A family reunion precipitated by a funeral is familiar territory, but beyond its premise, nothing about this taught, emotionally charged drama is predictable.
Keepsake is an intense, claustrophobic experience. From the intimate setting of the Red Lion Theatre, where no one is more than a few feet away from the action, to the fraught, complicated relationship between the two leads, who skirt around each other and their past with mounting intensity, it’s hard to look away.
At the play’s heart are two sisters, whose characters also seem, on first meeting them, a familiar contrast. Abra (Dilek Rose) is the responsible elder sibling, holding her family together with grim determination. Samara (Lou Broadbent) is the unpredictable, unreliable runaway, who arrives home in Massachusetts just in time for her father Yassir’s funeral, but seems always on the point of flight. Both performances are compelling, their relationship entirely believable – anyone who has a sibling will recognise the quick shifts between irritation, affection, rivalry and understanding.

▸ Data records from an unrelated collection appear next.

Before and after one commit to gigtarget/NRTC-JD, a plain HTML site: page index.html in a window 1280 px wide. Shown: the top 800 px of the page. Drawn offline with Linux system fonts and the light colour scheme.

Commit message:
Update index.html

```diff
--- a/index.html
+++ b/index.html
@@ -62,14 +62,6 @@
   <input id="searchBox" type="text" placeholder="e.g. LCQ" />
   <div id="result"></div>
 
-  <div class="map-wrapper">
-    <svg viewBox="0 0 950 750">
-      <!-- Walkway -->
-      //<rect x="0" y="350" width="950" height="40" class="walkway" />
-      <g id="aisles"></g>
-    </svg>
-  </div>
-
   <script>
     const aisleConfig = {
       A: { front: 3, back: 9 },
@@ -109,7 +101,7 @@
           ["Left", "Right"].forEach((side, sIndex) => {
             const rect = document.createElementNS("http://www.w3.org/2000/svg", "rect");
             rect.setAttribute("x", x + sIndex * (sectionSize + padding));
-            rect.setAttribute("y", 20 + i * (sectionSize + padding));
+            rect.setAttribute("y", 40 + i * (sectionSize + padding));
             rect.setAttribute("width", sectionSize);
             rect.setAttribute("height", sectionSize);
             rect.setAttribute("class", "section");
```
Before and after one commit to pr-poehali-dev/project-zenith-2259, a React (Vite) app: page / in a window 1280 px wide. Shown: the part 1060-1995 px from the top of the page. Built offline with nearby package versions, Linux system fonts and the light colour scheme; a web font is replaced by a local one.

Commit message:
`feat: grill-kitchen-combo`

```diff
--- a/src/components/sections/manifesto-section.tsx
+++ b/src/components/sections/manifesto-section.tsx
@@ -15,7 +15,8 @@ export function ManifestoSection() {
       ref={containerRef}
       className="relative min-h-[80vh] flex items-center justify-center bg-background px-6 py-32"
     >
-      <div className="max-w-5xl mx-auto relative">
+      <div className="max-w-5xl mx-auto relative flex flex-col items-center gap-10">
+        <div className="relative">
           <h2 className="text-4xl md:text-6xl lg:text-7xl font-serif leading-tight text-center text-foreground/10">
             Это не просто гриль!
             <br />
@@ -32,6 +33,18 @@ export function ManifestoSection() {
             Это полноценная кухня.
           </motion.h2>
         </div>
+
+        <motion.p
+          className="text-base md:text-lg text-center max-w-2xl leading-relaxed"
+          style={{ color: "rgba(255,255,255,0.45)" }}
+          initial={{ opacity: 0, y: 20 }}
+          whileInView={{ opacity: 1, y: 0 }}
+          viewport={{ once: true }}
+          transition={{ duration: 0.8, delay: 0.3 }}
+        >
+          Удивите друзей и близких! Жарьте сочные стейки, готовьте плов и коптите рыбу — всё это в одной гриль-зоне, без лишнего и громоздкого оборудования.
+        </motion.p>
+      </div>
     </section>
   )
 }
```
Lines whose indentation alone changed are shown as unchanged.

Though everything takes place in one room – the family kitchen – the play moves through several different times, the layers of one family’s history slowly unravelling through little more than changes of lighting and subtle sound effects. The set is wonderfully detailed – I’m told by the American friend who came with me that it was perfect, right down to the paper sizes, plug sockets, and Dunkin’ Doughnuts mug.
The play is dominated by dialogue, behind which the spectre of Yassir (Allon Sylvain) is ever present. A door, leading to the basement where we learn he committed suicide, becomes an increasingly heavy presence which the women edge around uneasily, while Yassir himself appears periodically in flashback, alongside Dilek Rose doubling as her character’s mother. These moments could be jarring, in the middle of such taught scenes, but they’re done smoothly, cleverly using props as links. Yassir’s coat appears on a table, the keepsake box he once gave Samara on a sideboard, and in one particularly effective moment, the mother whips off her headscarf, the lights go up, and she’s her daughter again.
The tension builds unbearably, thanks to powerful performances and a beautifully structured script, until we’re questioning almost everything we initially assumed about the two sisters and their relationship with their father. Somehow, within this, there are also moments of brilliant comedy.
The pressure is relieved by the entrance of James Corscadden’s Danny, who brings a new, dangerous energy. It’s a welcome mood change, but from here the scenes drift slightly into melodrama – the last twist in particular feels too much, too late to add much to what has already been created.
Towards the end, there is a sense that Gregory Beam’s script loses confidence in its own simplicity. The same occasionally feels true of the directing – there’s a lot of distracting musical chairs, as though a character’s sitting still for too long might bore us. By the second half, I was desperate to whip away some of the furniture. Still, despite losing its way in the final moments, this is a startling, atmospheric play, well worth experiencing while you can.
Reviewed by Sarah Day